November 6, 2023
Dear Member of Congress:
As House and Senate conferees continue to negotiate the Fiscal Year 2024 National Defense Authorization Act (NDAA), the Transportation Trades Department, AFL-CIO (TTD), urges you to sign the letter (below) supporting language that would strengthen domestic content preferences for major defense programs.
This language, Section 869 of H.R. 2670, would increase domestic content preferences for major defense programs from 55 percent to 75 percent. This necessary increase will bolster supply chains critical to our national defense by working to ensure more of our security needs are met by domestic producers.
As the nation’s largest transportation labor federation, TTD represents hundreds of thousands of workers who build, operate, and maintain our transportation network across the United States. We thank members for their consideration of labor’s perspective in the upcoming reauthorization of the NDAA.
To sign on please contact Michael Goggin in Congressman Norcross’s office at Michael.email@example.com.
If you have any questions or concerns, please do not hesitate to reach out to TTD’s Legislative Representative, Lianne Endo, at firstname.lastname@example.org.
The PDF version of the NDAA sign-on letter is here. The full text is below.
Dear Chairman Reed, Ranking Member Wicker, Chairman Rogers, and Ranking Member Smith,
As the House and Senate conferees resolve the differences for the final National Defense Authorization Act (NDAA) for Fiscal Year (FY) 2024, we strongly urge conference adoption of the House version of enhanced domestic content requirements found in:
Section 869 of H.R. 2670, Enhanced domestic content requirement for major defense acquisition programs. The U.S. government and Department of Defense (DOD) must prioritize investment to ensure a secure and reliable U.S. defense industrial base. Investment in the defense industrial base creates and stabilizes American jobs, sustains, and develops vital skills in the workforce, and strengthens the U.S. economy. Domestic manufacturing ensures the Department of Defense acquires the newest and most advanced equipment rapidly. The United States’ ability to source content domestically and from our most trusted allies is fundamental to national security, ensuring supply chain resiliency while minimizing the risk posed by adversaries who can cut off raw materials.
Supply chain resiliency. The COVID-19 pandemic, Russia’s illegal invasion of Ukraine, and more recently the crisis in Israel have laid bare the importance of secure and reliable defense supply chains, highlighting both the vulnerability of depending on purchases from limited parts of the world, as well as the costly impacts of unexpected disruptions. The Administration’s 100-day review of supply chain resilience recommended the U.S. work with allies and partners to decrease vulnerabilities in global defense supply chains. This provision strengthens the logistics and infrastructure needed by the United States and our allies to manage risk and deter current and future threats.
Partnership with allies. Weapon system components from qualifying countries are treated as if sourced domestically when considering compliance with the percentage of the system’s “American made” content. Ensuring the availability of components from trusted allies and partners fosters increased partnership between US and qualifying country suppliers and reduces supply chain risk for all.

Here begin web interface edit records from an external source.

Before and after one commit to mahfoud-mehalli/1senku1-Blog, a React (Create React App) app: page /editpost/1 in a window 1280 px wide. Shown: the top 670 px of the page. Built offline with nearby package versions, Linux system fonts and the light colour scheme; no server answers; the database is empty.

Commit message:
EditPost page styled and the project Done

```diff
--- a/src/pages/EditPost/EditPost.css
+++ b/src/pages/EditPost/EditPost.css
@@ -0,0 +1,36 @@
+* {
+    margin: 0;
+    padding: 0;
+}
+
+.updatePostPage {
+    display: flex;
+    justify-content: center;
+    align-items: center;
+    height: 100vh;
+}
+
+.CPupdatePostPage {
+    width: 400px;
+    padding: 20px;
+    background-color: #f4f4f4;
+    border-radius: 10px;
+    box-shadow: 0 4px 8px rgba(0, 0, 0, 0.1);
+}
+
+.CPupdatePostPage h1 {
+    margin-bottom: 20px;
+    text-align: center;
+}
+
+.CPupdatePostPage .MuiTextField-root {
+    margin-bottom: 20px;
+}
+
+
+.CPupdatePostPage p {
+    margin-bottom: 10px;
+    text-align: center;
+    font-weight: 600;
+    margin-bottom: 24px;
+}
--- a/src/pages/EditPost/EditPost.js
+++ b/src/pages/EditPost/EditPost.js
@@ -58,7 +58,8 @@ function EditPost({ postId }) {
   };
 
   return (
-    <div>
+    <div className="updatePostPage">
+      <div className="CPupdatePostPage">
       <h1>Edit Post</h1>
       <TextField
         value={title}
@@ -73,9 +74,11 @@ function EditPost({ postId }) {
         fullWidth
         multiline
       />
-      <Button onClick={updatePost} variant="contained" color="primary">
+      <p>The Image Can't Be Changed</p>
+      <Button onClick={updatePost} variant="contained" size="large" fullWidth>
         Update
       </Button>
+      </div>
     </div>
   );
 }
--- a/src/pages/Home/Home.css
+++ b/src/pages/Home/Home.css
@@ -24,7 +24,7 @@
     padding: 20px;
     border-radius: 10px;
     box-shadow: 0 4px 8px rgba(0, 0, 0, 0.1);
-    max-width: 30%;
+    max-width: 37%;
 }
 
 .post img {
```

Quality reduces risk. Problems with weapon system components associated with their source for security, reliability, or both – have been recurring. As you know, DOD halted deliveries of some weapon systems’ components when it discovered material sourced from China. Additionally, an entire fleet of helicopters was previously grounded after a component of unknown origin – and potentially faulty quality – was found in the aircraft. There is also an ongoing Air Force investigation into potentially counterfeit components in ejection seats, risking the lives of U.S. pilots. Section 869 requires the creation of an information repository on the domestic sourcing of content for critical programs, which will allow data to be analyzed so that quality issues like these can be proactively identified and prevented. Additionally, these examples highlight why the U.S. must decide to pay for quality components rather than risk lower or unqualified alternative items from unreliable sources. Halting deliveries and grounding entire fleets of aircraft was costly. Using untrusted and potentially faulty components exposes service members to unacceptable safety and operational risks. We must increase domestic and reliable content thresholds and procure high-quality parts at the start rather than pay avoidable costs in the future.
We appreciate your consideration of this provision, and we look forward to working with you on passage of the NDAA for the 63rd consecutive year.